A pro athlete’s prime is thought to be between the ages of 27 and 30. Martinez put together most of the best years of his career after he turned 32.
By the time he was done, he had put together a Hall of Fame candidacy that was legitimate, if slowly developed.
Martinez was selected by 36.2 percent of the baseball writers in 2010, his first year on a ballot that sets its inclusion bar at 75 percent. Four years later, he fell to 25.2 percent.
Not a promising trend, but then, finally breaking into the majors at 27 is not a promising trend either. Edgar Martinez defied trends.

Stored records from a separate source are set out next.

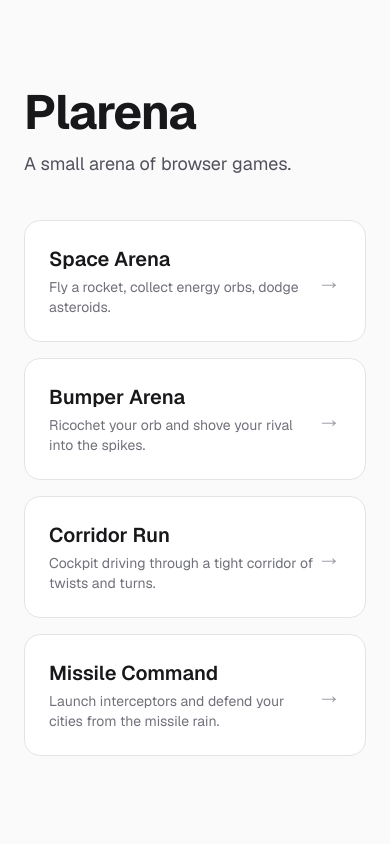
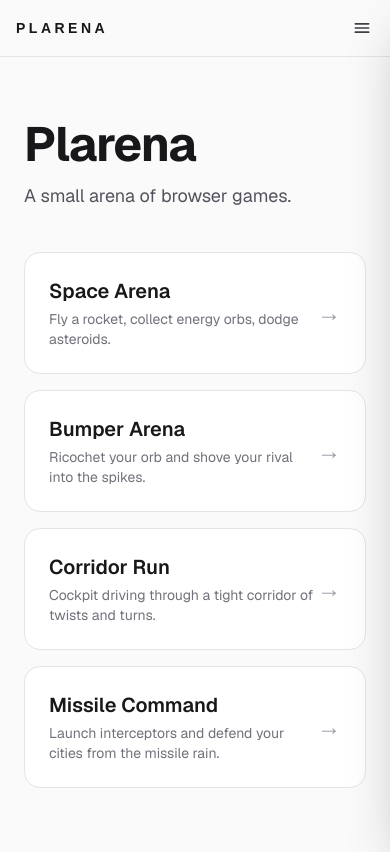
Before and after one commit to ayushkpai/plarena, a Next.js app: page / in a window 390 px wide. Built offline with nearby package versions, Linux system fonts and the light colour scheme.

Commit message:
Add header with off-canvas game nav

```diff
--- a/src/app/layout.tsx
+++ b/src/app/layout.tsx
@@ -1,5 +1,6 @@
 import type { Metadata } from "next";
 import { Geist, Geist_Mono } from "next/font/google";
+import { Header } from "@/components/header";
 import "./globals.css";
 
 const geistSans = Geist({
@@ -23,7 +24,11 @@ export default function RootLayout({ children }: LayoutProps<"/">) {
       lang="en"
       className={`${geistSans.variable} ${geistMono.variable} h-full antialiased`}
     >
-      <body className="min-h-full flex flex-col">{children}</body>
+      <body className="min-h-full flex flex-col">
+        <Header />
+        <div className="h-14" />
+        <main className="flex flex-1 flex-col">{children}</main>
+      </body>
     </html>
   );
 }
--- /dev/null
+++ b/src/components/header.tsx
@@ -0,0 +1,133 @@
+"use client";
+
+import Link from "next/link";
+import { usePathname } from "next/navigation";
+import { useEffect, useRef, useState } from "react";
+
+const navLinks = [
+  { href: "/games/space-arena", name: "Space Arena" },
+  { href: "/games/bumper-arena", name: "Bumper Arena" },
+  { href: "/games/corridor-run", name: "Corridor Run" },
+  { href: "/games/missile-command", name: "Missile Command" },
+];
+
+export function Header() {
+  const pathname = usePathname();
+  const [open, setOpen] = useState(false);
+  const [hidden, setHidden] = useState(false);
+  const lastY = useRef(0);
+
+  useEffect(() => {
+    lastY.current = window.scrollY;
+  }, [pathname]);
+
+  useEffect(() => {
+    const onScroll = () => {
+      const y = window.scrollY;
+      const goingDown = y > lastY.current;
+      lastY.current = y;
+      if (open) return;
+      setHidden(goingDown && y > 40);
+    };
+    window.addEventListener("scroll", onScroll, { passive: true });
+    return () => window.removeEventListener("scroll", onScroll);
+  }, [open]);
+
+  return (
+    <>
+      <header
+        className={`fixed inset-x-0 top-0 z-50 border-b border-zinc-200 bg-zinc-50/90 backdrop-blur-md transition-transform duration-300 dark:border-zinc-800 dark:bg-black/80 ${
+          hidden ? "-translate-y-full" : "translate-y-0"
+        }`}
+      >
+        <div className="mx-auto flex h-14 w-full max-w-5xl items-center justify-between px-4 sm:px-6">
+          <Link
+            href="/"
+            className="text-sm font-semibold tracking-[0.25em] text-zinc-900 transition-opacity hover:opacity-70 dark:text-zinc-50"
+          >
+            PLARENA
+          </Link>
+
+          <nav className="hidden items-center gap-5 text-sm font-medium text-zinc-500 md:flex dark:text-zinc-400">
+            {navLinks.map((link) => (
+              <Link
+                key={link.href}
+                href={link.href}
+                className="transition-colors hover:text-zinc-900 dark:hover:text-zinc-100"
+              >
+                {link.name}
+              </Link>
+            ))}
+          </nav>
+
+          <button
+            type="button"
+            aria-label={open ? "Close menu" : "Open menu"}
+            aria-expanded={open}
+            onClick={() => setOpen((v) => !v)}
+            className="-mr-2 grid h-10 w-10 place-items-center rounded-md text-zinc-700 transition-colors hover:bg-zinc-100 md:hidden dark:text-zinc-300 dark:hover:bg-zinc-900"
+          >
+            {open ? (
+              <svg viewBox="0 0 24 24" fill="none" stroke="currentColor" strokeWidth="2" strokeLinecap="round" className="h-5 w-5">
+                <path d="M6 6l12 12M18 6L6 18" />
+              </svg>
+            ) : (
+              <svg viewBox="0 0 24 24" fill="none" stroke="currentColor" strokeWidth="2" strokeLinecap="round" className="h-5 w-5">
+                <path d="M4 7h16M4 12h16M4 17h16" />
+              </svg>
+            )}
+          </button>
+        </div>
+      </header>
+
+      <div
+        className={`fixed inset-0 z-50 md:hidden ${open ? "" : "pointer-events-none"}`}
+        aria-hidden={!open}
+      >
+        <div
+          onClick={() => setOpen(false)}
+          className={`absolute inset-0 bg-black/40 backdrop-blur-sm transition-opacity duration-300 ${
+            open ? "opacity-100" : "opacity-0"
+          }`}
+        />
+        <nav
+          className={`absolute right-0 top-0 flex h-full w-72 max-w-[80vw] flex-col border-l border-zinc-200 bg-white shadow-2xl transition-transform duration-300 ease-out dark:border-zinc-800 dark:bg-zinc-950 ${
+            open ? "translate-x-0" : "translate-x-full"
+          }`}
+        >
+          <div className="flex h-14 items-center justify-between border-b border-zinc-200 px-5 dark:border-zinc-800">
+            <span className="text-xs font-semibold tracking-[0.25em] text-zinc-400">
+              GAMES
+            </span>
+            <button
+              type="button"
+              aria-label="Close menu"
+              onClick={() => setOpen(false)}
+              className="-mr-2 grid h-10 w-10 place-items-center rounded-md text-zinc-700 transition-colors hover:bg-zinc-100 dark:text-zinc-300 dark:hover:bg-zinc-900"
+            >
+              <svg viewBox="0 0 24 24" fill="none" stroke="currentColor" strokeWidth="2" strokeLinecap="round" className="h-5 w-5">
+                <path d="M6 6l12 12M18 6L6 18" />
+              </svg>
+            </button>
+          </div>
+          <div className="flex flex-1 flex-col gap-1 p-3">
+            {navLinks.map((link) => (
+              <Link
+                key={link.href}
+                href={link.href}
+                onClick={() => setOpen(false)}
+                className={`rounded-xl px-4 py-3 text-sm font-medium transition-colors hover:bg-zinc-100 dark:hover:bg-zinc-900 ${
+                  pathname === link.href
+                    ? "bg-zinc-100 text-zinc-900 dark:bg-zinc-900 dark:text-zinc-50"
+                    : "text-zinc-700 dark:text-zinc-300"
+                }`}
+              >
+                {link.name}
+              </Link>
+            ))}
+          </div>
+        </nav>
+      </div>
+    </>
+  );
+}
```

As voters began applying advanced metrics to traditional numbers, and concluding that such specialists as closers and designated hitters are as integral to a baseball team’s success as third-down edge rushers are in football, Martinez’ Hall candidacy has achieved the momentum of a four-locomotive freight train.
May he bask in the promised land that all too often proffered no promises.
As for the rest of us?
Savor the memories of an athlete who embodied the life skill that can make us healthier and happier, the skill that can solidify friendships and reunite families and make the world a better place.
Edgar’s Hall call
In his 10th and final year on the Hall of Fame ballot, Edgar Martinez finally gained the 75 percent need to earn induction into baseball’s Hall of Fame. Here’s a look at his totals over the years:
2019: 85.4 percent (425 total voters)*
2018: 70.4 percent (422 total voters)
2017: 58.6 percent (442 total voters)
2016: 43.4 percent (440 total voters)
2015: 27 percent (549 total voters)
2014: 25.2 percent (571 total voters)
2013: 35.9 percent (569 total voters)
2012: 36.5 percent (573 total voters)
2011: 32.9 percent (581 total voters)
2010: 36.2 percent (539 total voters)